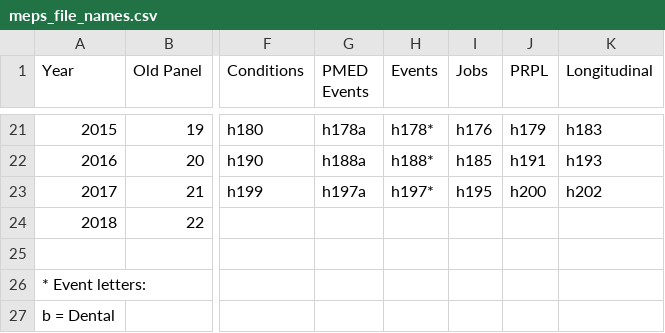
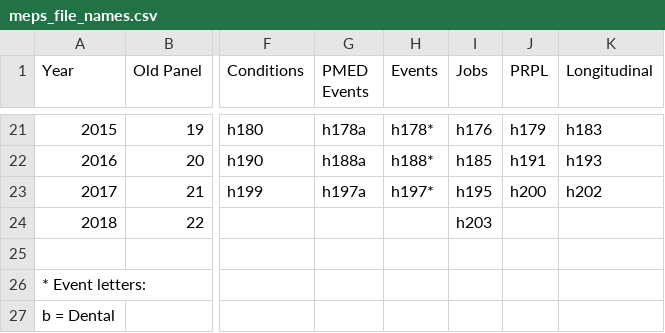
Before and after one commit to HHS-AHRQ/MEPS, a CSV file: Quick_Reference_Guides/meps_file_names.csv, drawn as a sheet; only a part is shown, gaps mark what is left out; the diff names each change by its address in the sheet, - before the commit and + after, or states it on an @@ line.

Commit message:
Adding 2018 jobs file

```diff
--- a/Quick_Reference_Guides/meps_file_names.csv
+++ b/Quick_Reference_Guides/meps_file_names.csv
-I24 (Jobs): (empty)
+I24 (Jobs): h203
```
============================================================
EXERCISE PROMPT: Give back every record exactly, dropping its pictures.

EXERCISE OUTPUT:
Before and after one commit to HHS-AHRQ/MEPS, a CSV file: Quick_Reference_Guides/meps_file_names.csv, drawn as a sheet; only a part is shown, gaps mark what is left out; the diff names each change by its address in the sheet, - before the commit and + after, or states it on an @@ line.

Commit message:
Adding 2018 jobs file

```diff
--- a/Quick_Reference_Guides/meps_file_names.csv
+++ b/Quick_Reference_Guides/meps_file_names.csv
-I24 (Jobs): (empty)
+I24 (Jobs): h203
```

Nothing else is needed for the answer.